Abu Taher Khokon/AP Photos
Surrounded by police, former Bangladesh Prime Minister Sheikh Hasina, center, is escorted to a court on Monday.
Surrounded by police, former Bangladesh Prime Minister Sheikh Hasina, center, is escorted to a court on Monday. Abu Taher Khokon/AP Photos
Farjana K. Godhuly/AFP/Getty Images
Bangladesh's former Prime Minister Sheikh Hasina, pictured here in January, was arrested Monday on extortion charges.
Bangladesh's former Prime Minister Sheikh Hasina, pictured here in January, was arrested Monday on extortion charges. Farjana K. Godhuly/AFP/Getty Images
Bangladesh's military-backed government arrested former Prime Minister Sheikh Hasina on Monday on extortion charges.
Thousands of troops arrived at Hasina's home and took her to a local court in the capital, Dhaka. Hasina, who heads one of Bangladesh's two main political parties, was denied bail and taken to jail until the trial, said defense lawyer Abdul Matin Khasru.
Dozens of her supporters demonstrated near the court shouting, "Free Hasina," before being driven away by baton-wielding police.
Hasina is the leader of the Awami League, one of two political dynasties that have dominated Bangladesh since 1991. The other is headed by her bitter rival, former Prime Minister Khaleda Zia, who also faces corruption charges.
Bangladesh has been under a state of emergency since mid-January when 30 people were killed in clashes following the end of Zia's five-year term in October. The country is now ruled by a military-backed, interim government. The interim government has vowed to fight corruption and clean up the nation's factional, often violent political system before holding the next election.
National elections planned for Jan. 22 were cancelled and the government said it will hold elections by the end of 2008. No dates have been announced.
More than 170 people have been arrested on corruption charges since the army-backed government took charge in January. Most of them are associates of Hasina and Zia.

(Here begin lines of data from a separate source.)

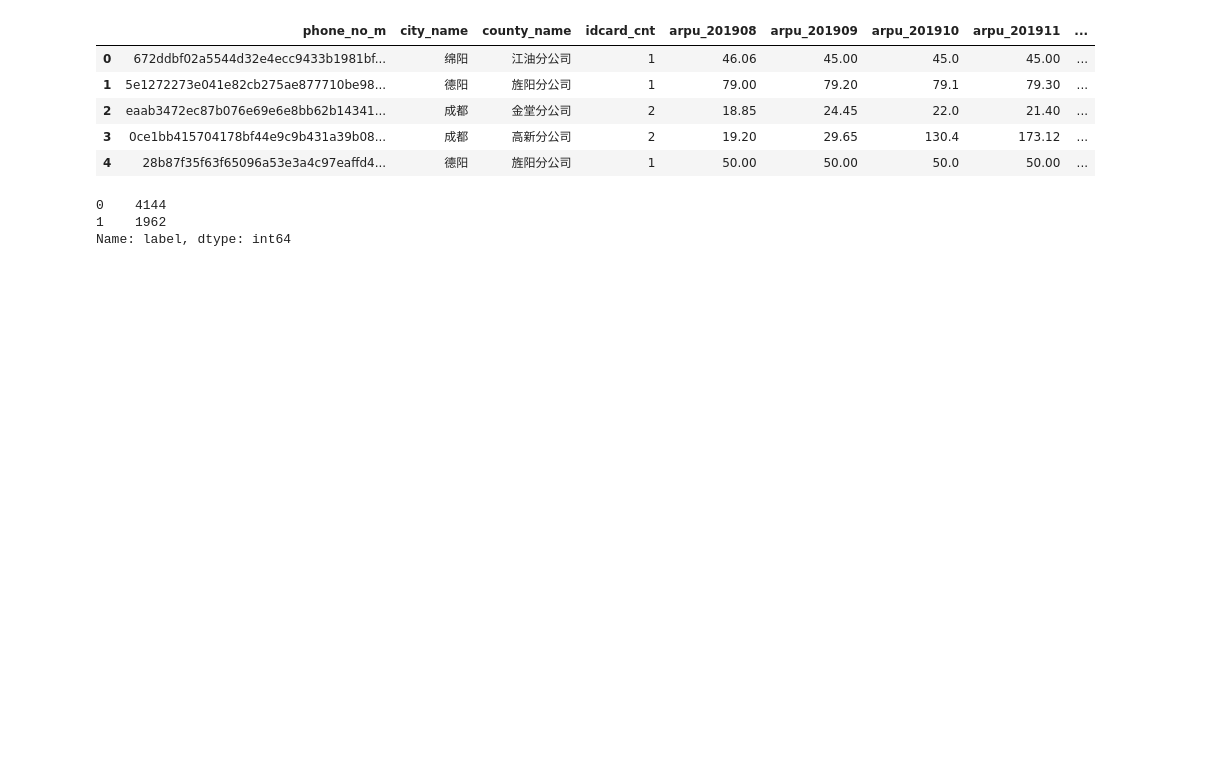
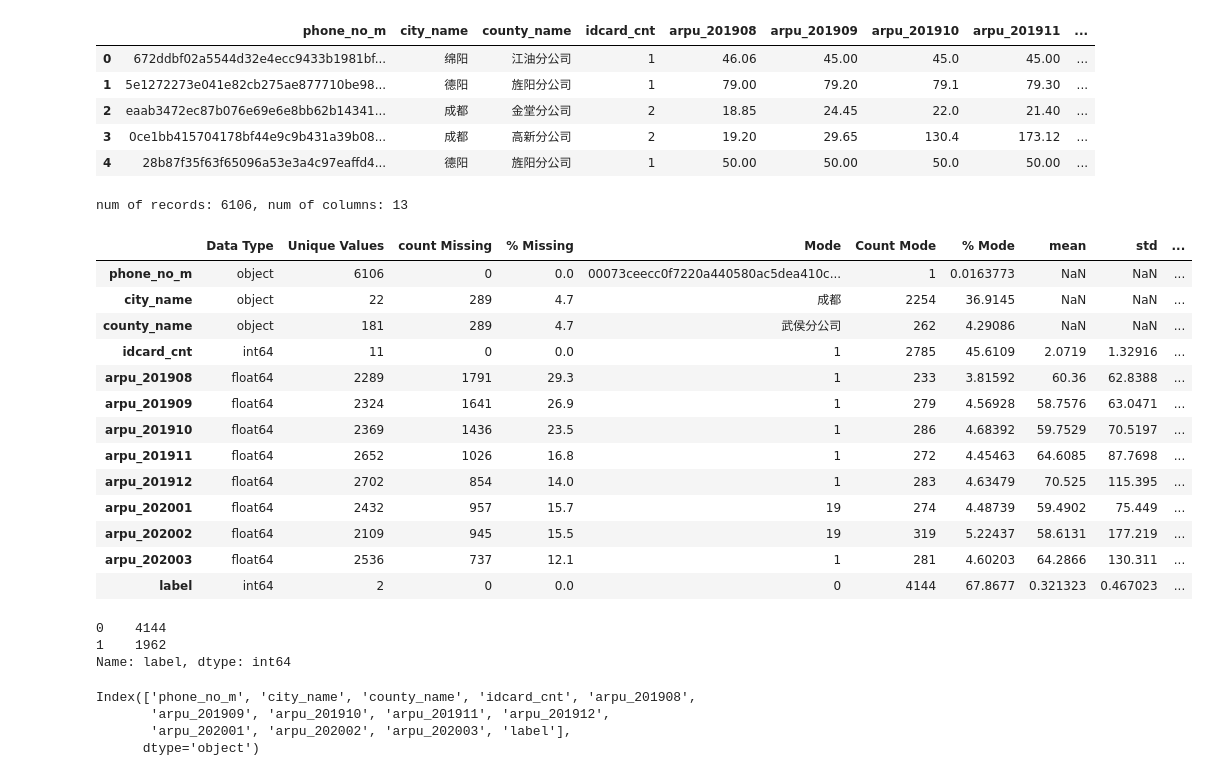
Before and after one commit to mayi140611/myappsexlib, a Jupyter notebook: a_0526_0710_sichuan_fraudtel_detection/0EDA.ipynb, the cells around one changed output. Saved outputs shown, nothing was run; the diff lists cells and outputs as text; code cells hidden in the pictures; blank space fills up the shorter version.

```diff
--- a/a_0526_0710_sichuan_fraudtel_detection/0EDA.ipynb
+++ b/a_0526_0710_sichuan_fraudtel_detection/0EDA.ipynb
@@ -130,9 +137,34 @@ train_user.head()
 | 2 | eaab3472ec87b076e69e6e8bb62b14341... | 成都 | 金堂分公司 | 2 | 18.85 | 24.45 | 22.0 | 21.40 | ... |
 | 3 | 0ce1bb415704178bf44e9c9b431a39b08... | 成都 | 高新分公司 | 2 | 19.20 | 29.65 | 130.4 | 173.12 | ... |
 | 4 | 28b87f35f63f65096a53e3a4c97eaffd4... | 德阳 | 旌阳分公司 | 1 | 50.00 | 50.00 | 50.0 | 50.00 | ... |
+# %%
+describe(train_user)
+# %% [output]
+num of records: 6106, num of columns: 13
+|  | Data Type | Unique Values | count Missing | % Missing | Mode | Count Mode | % Mode | mean | std | ... |
+| phone_no_m | object | 6106 | 0 | 0.0 | 00073ceecc0f7220a440580ac5dea410c... | 1 | 0.0163773 | NaN | NaN | ... |
+| city_name | object | 22 | 289 | 4.7 | 成都 | 2254 | 36.9145 | NaN | NaN | ... |
+| county_name | object | 181 | 289 | 4.7 | 武侯分公司 | 262 | 4.29086 | NaN | NaN | ... |
+| idcard_cnt | int64 | 11 | 0 | 0.0 | 1 | 2785 | 45.6109 | 2.0719 | 1.32916 | ... |
+| arpu_201908 | float64 | 2289 | 1791 | 29.3 | 1 | 233 | 3.81592 | 60.36 | 62.8388 | ... |
+| arpu_201909 | float64 | 2324 | 1641 | 26.9 | 1 | 279 | 4.56928 | 58.7576 | 63.0471 | ... |
+| arpu_201910 | float64 | 2369 | 1436 | 23.5 | 1 | 286 | 4.68392 | 59.7529 | 70.5197 | ... |
+| arpu_201911 | float64 | 2652 | 1026 | 16.8 | 1 | 272 | 4.45463 | 64.6085 | 87.7698 | ... |
+| arpu_201912 | float64 | 2702 | 854 | 14.0 | 1 | 283 | 4.63479 | 70.525 | 115.395 | ... |
+| arpu_202001 | float64 | 2432 | 957 | 15.7 | 19 | 274 | 4.48739 | 59.4902 | 75.449 | ... |
+| arpu_202002 | float64 | 2109 | 945 | 15.5 | 19 | 319 | 5.22437 | 58.6131 | 177.219 | ... |
+| arpu_202003 | float64 | 2536 | 737 | 12.1 | 1 | 281 | 4.60203 | 64.2866 | 130.311 | ... |
+| label | int64 | 2 | 0 | 0.0 | 0 | 4144 | 67.8677 | 0.321323 | 0.467023 | ... |
 # %%
 train_user.label.value_counts()
 # %% [output]
 0    4144
 1    1962
 Name: label, dtype: int64
+# %%
+train_user.columns
+# %% [output]
+Index(['phone_no_m', 'city_name', 'county_name', 'idcard_cnt', 'arpu_201908',
+       'arpu_201909', 'arpu_201910', 'arpu_201911', 'arpu_201912',
+       'arpu_202001', 'arpu_202002', 'arpu_202003', 'label'],
+      dtype='object')
```
Also changed, not shown: parts of 24 cells of this notebook, 30 other files.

Supporters of both women said the interim government has tried to force them into exile.
Khasru said Hasina was accused of extorting about $411,000 from a company in return for allowing it to build a power station while she was in office. Hasina served as prime minister from 1996 to 2001.
Hasina has denied the allegations, which she said were aimed at keeping her from contesting the next elections.
"It's a conspiracy to stop me from speaking for the rights of the people. I've done nothing wrong," Hasina told the court jammed with lawyers and journalists.
The New Delhi-based Asian Center for Human Rights agreed. They said Hasina's arrest was "nothing but a military operation sanctified by the Chief Metropolitan Magistrate" and an attempt to keep her out of the political process.
The interim government denied the conspiracy.
"There are specific charges against Hasina. Law will take its own course," said Mainul Hosein, the government's law adviser.
The Berlin-based, anti-corruption group Transparency International ranks Bangladesh, a nation of 145 million people, as one of the world's most corrupt countries.
From NPR reports and The Associated Press.